Schwannoma - Overview
Schwannoma is a benign tumor that consists of Schwann cells. Schwann cells are part of the nerves in charge with production of myelin, a protective sheet of the nerves. Since the tumor actually originates from the cells which create nerves it is obvious that it may occur on many locations in the body. This drives to final conclusion that symptoms and signs of the tumor are associated with its location and size.
Scwannomas are actually homogenous tumors and they form on the outside of the nerve. Due to their growth the affected nerve may be pushed aside or up against a bony structure which may eventually cause damage to the nerve. Fortunately, Schwannoma does not grow rapidly and the previously mentioned complications may be timely prevented. The tumor may be surgically removed but this carries a risk of its recurrence. Even though the tumor is considered benign, there is a chance of 1% that Schwannoma will turn into a malignant form of a disease called neurofibrosarcoma.
Types of Schwannoma and Related Symptoms
Vestibular Schwannoma, also known as acoustic neuroma, is a benign tumor which affects the vestibular nerve. This nerve is in charge with maintaining the proper balance. Once the nerve is affected by Schwannoma the symptoms and signs develop as a consequence of nerve compression. The patients usually complain about asymmetric hearing loss, tinnitus (ringing in the ears), dizziness and loss of balance. If the tumor is extremely large in size it may also cause compression of the facial nerve and consequent symptoms such as facial tingling or numbness. In severe damage of the facial nerve the patients may develop one-sided facial weakness and paralysis. This tumor predominantly affects adults with higher incidence in women.

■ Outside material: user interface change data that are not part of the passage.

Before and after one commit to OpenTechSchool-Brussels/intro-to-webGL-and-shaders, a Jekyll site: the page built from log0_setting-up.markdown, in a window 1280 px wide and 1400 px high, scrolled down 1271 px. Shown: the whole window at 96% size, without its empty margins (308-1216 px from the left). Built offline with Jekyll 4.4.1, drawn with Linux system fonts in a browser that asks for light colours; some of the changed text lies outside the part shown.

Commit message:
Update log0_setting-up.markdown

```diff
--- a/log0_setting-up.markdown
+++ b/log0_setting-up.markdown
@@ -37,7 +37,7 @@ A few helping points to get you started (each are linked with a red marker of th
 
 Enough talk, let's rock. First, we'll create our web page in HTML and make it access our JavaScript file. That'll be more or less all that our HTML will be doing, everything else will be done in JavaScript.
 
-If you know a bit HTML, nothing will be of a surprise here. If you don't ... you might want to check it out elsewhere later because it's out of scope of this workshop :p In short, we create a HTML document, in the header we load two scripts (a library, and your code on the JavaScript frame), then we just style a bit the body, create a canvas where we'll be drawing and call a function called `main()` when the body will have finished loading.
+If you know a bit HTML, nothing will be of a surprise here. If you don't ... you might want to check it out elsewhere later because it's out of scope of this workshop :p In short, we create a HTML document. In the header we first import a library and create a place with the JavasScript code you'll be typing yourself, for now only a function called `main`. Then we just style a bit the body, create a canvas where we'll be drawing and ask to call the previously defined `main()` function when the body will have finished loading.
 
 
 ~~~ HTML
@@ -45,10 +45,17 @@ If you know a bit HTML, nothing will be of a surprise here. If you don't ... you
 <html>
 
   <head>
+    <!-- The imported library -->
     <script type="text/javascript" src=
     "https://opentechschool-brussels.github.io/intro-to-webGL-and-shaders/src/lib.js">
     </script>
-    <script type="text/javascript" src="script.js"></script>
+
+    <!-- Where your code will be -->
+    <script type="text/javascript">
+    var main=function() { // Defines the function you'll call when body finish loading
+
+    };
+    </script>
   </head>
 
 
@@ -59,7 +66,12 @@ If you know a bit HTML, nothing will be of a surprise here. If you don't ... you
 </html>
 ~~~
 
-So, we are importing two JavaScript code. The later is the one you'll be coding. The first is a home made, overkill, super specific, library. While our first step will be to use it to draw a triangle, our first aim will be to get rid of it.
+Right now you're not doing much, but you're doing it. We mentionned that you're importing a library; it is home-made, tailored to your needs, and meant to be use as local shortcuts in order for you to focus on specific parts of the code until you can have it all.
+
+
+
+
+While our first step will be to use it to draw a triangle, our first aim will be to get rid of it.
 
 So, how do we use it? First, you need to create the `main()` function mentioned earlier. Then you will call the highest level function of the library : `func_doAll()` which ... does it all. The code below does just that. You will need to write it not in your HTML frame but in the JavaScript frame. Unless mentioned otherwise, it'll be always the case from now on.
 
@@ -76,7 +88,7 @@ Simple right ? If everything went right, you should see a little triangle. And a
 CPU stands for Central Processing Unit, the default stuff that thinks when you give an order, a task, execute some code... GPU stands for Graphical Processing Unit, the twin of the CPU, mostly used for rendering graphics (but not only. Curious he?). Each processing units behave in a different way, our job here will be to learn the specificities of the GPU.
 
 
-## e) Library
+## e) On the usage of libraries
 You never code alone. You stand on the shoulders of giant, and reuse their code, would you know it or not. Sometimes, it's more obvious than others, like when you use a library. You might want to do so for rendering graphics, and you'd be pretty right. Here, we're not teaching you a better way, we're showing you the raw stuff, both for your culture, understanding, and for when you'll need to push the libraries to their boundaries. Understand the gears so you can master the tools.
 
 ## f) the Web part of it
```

Spinal Schwannoma is a tumor which occurs in the spinal cord. This tumor may be benign or malignant. The very presence of the tumor in the spinal cord makes it malignant even though its histological characteristics may be benign. This can be easily explained by the fact that the very presence and growth of the tumor causes compression and damage to the spinal cord. This damage leads to permanent complications. An initial symptom of spinal Schwannoma is progressive back pain. The pain may radiate towards the lower limbs. Further growth of the tumor causes compression of the spinal nerves and related symptoms such as tingling sensations, pain, weakness or numbness of the area innervated by compressed nerves. Compression in lower parts of the spinal cord may lead to the loss of bladder or bowel control.